Another way diet pills work is by boosting your energy and your endurance. Thus, you are more motivated to work out and you can work out for longer, burning more calories. For example, caffeine is a stimulant that is commonly added to diet pills. Caffeine makes many people jittery, stimulated and alert. According to Rice University, caffeine may enhance performance and may also reduce the perceived effort exerted during a workout. If you are taking a pill with a stimulant to power through your workouts, and you quit, you may find yourself lacking the energy to continue exercising, and gain weight that way. To fight this effect, use food to power your workouts instead, by eating a nutritionally sound and balanced diet.

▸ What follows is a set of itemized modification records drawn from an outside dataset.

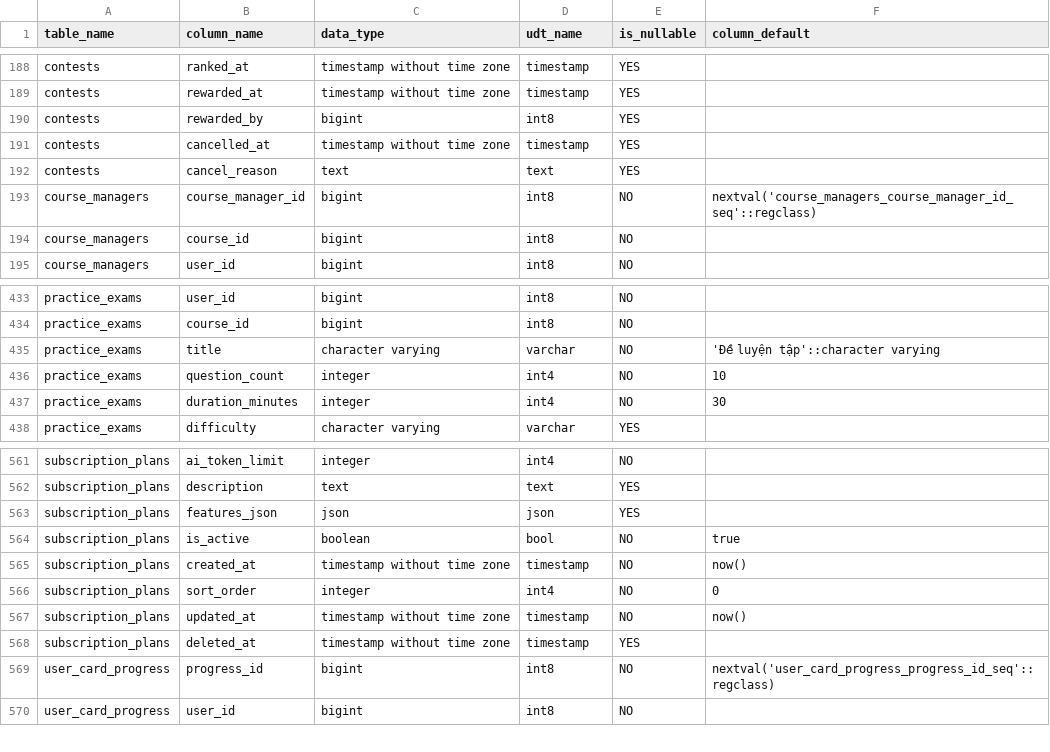
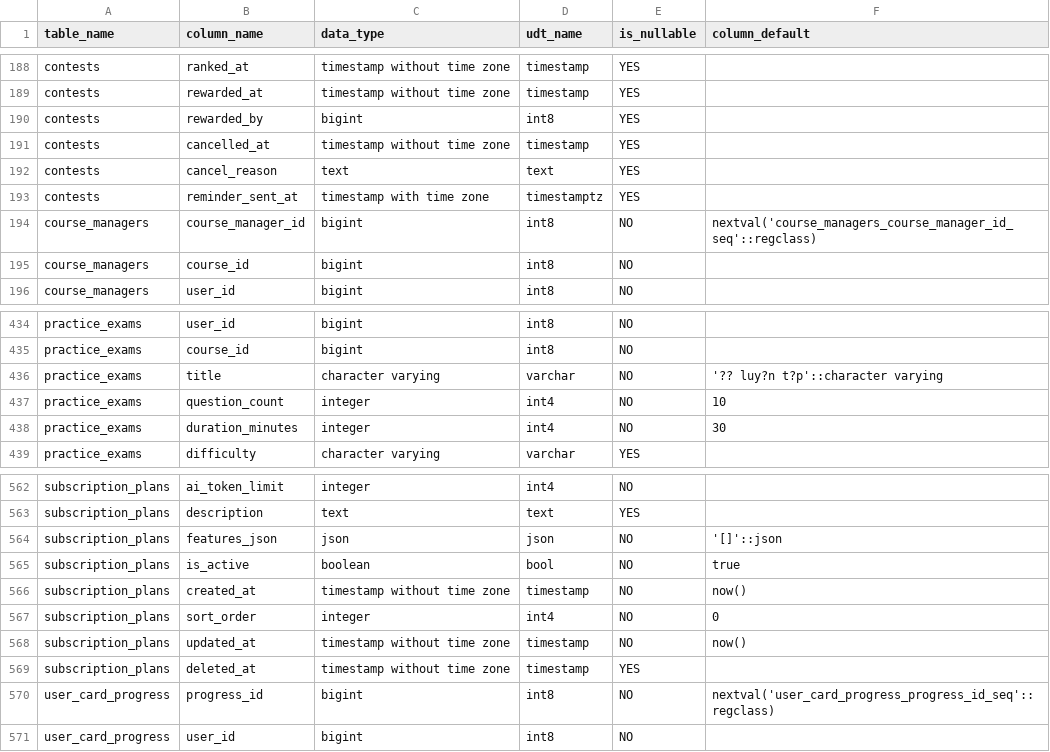
Before and after one commit to NamNNG01/FA26_SEP490-G77, a CSV file: BE/docs/db/supabase-schema.csv, drawn as a sheet; only a part is shown, gaps mark what is left out.

Commit message:
docs(db): refresh supabase schema export after V62/V63 migrations

```diff
--- a/BE/docs/db/supabase-schema.csv
+++ b/BE/docs/db/supabase-schema.csv
@@ -192,2 +192,3 @@ table_name,column_name,data_type,udt_name,is_nullable,column_default
 "contests","cancel_reason","text","text","YES",""
+"contests","reminder_sent_at","timestamp with time zone","timestamptz","YES",""
 "course_managers","course_manager_id","bigint","int8","NO","nextval('course_managers_course_manager_id_seq'::regclass)"
@@ -434,3 +435,3 @@ table_name,column_name,data_type,udt_name,is_nullable,column_default
 "practice_exams","course_id","bigint","int8","NO",""
-"practice_exams","title","character varying","varchar","NO","'Đề luyện tập'::character varying"
+"practice_exams","title","character varying","varchar","NO","'?? luy?n t?p'::character varying"
 "practice_exams","question_count","integer","int4","NO","10"
@@ -562,3 +563,3 @@ table_name,column_name,data_type,udt_name,is_nullable,column_default
 "subscription_plans","description","text","text","YES",""
-"subscription_plans","features_json","json","json","YES",""
+"subscription_plans","features_json","json","json","NO","'[]'::json"
 "subscription_plans","is_active","boolean","bool","NO","true"
```
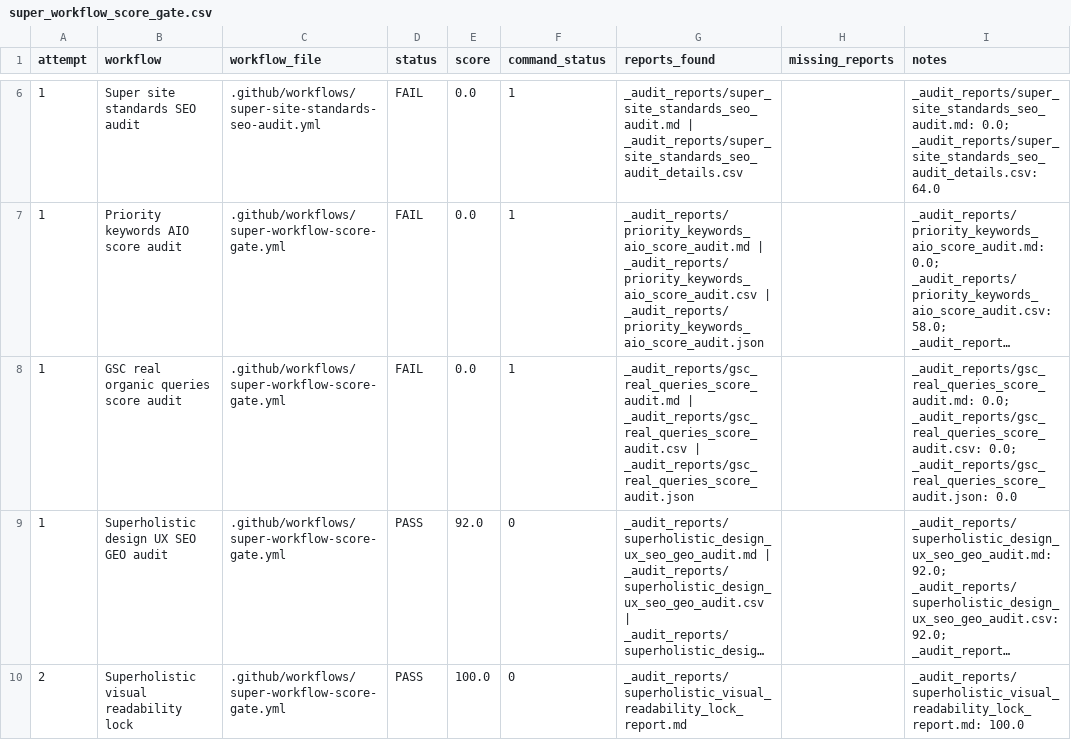
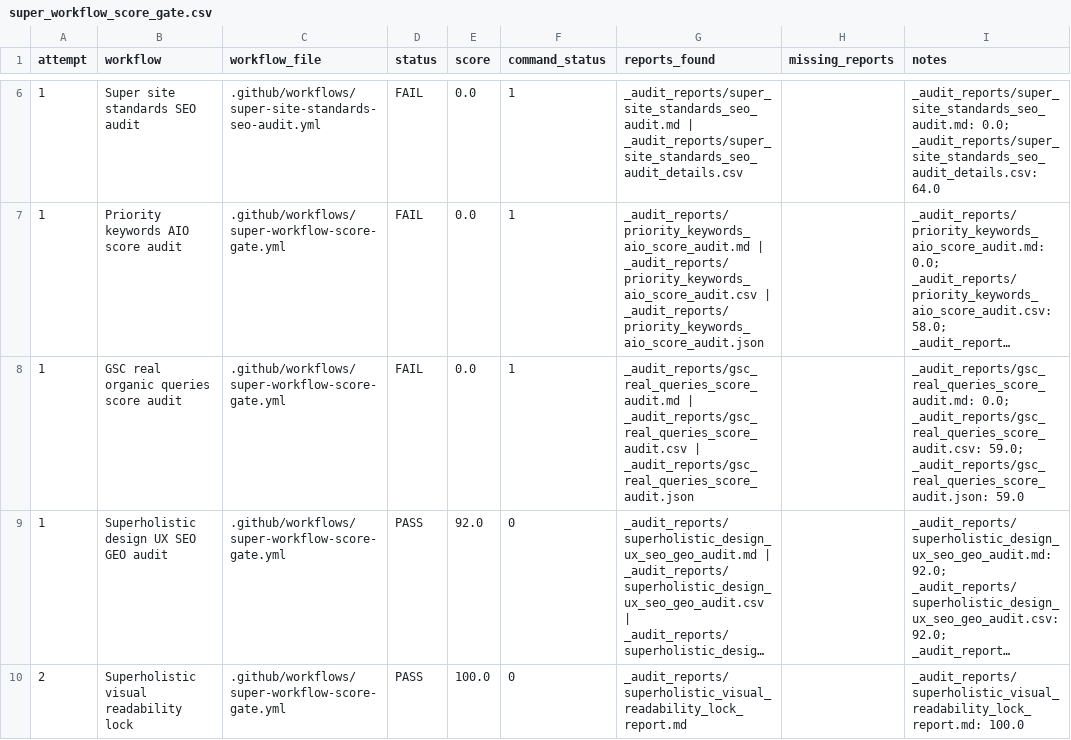
Before and after one commit to LeoRangel22/embaixada-carioca, a CSV file: _audit_reports/super_workflow_score_gate.csv, drawn as a sheet; only a part is shown, gaps mark what is left out; long unchanged cells end in …; the diff covers the shown part only; the diff names each change by its address in the sheet, - before the commit and + after, or states it on an @@ line.

```diff
--- a/_audit_reports/super_workflow_score_gate.csv
+++ b/_audit_reports/super_workflow_score_gate.csv
-I8 (notes): …0.0; _audit_reports/gsc_real_queries_score_audit.csv: 0.0; _audit_reports/gsc_real_queries_score_audit.json: 0.0
+I8 (notes): …0.0; _audit_reports/gsc_real_queries_score_audit.csv: 59.0; _audit_reports/gsc_real_queries_score_audit.json: 59.0
```
Also changed, not shown: 3 edited cells elsewhere in this file, _audit_reports/gsc_real_queries_score_audit.csv, 4 other files.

Sometimes a diet pill can work too well. This means that it can depress your appetite to the point that you don't eat enough calories and lose weight rapidly. Though many people would love for this to happen, it is not in fact ideal. Losing weight too quickly is unsafe and losing weight too quickly because of too large a calorie deficit usually means that you are losing a lot of muscle in addition to fat. Generally, you should not attempt to lose more than 1 to 2 lbs. of fat per week. If you eat too few calories, your body will start breaking down muscle tissue for energy. Too few calories depends on your weight and height, and activity level, but women and men are warned not to intake fewer than 1,200 and 1,500 calories, respectively. If you lose too much muscle mass, you can expect to gain weight because muscle takes more energy to maintain than fat. Therefore, a person with less than an average amount of muscle will burn fewer calories. To combat this effect, ensure that you are always eating enough calories every day, even if you are not hungry. Supplementing with nutrition drinks is a good way to get enough calories in when you aren't hungry enough to eat.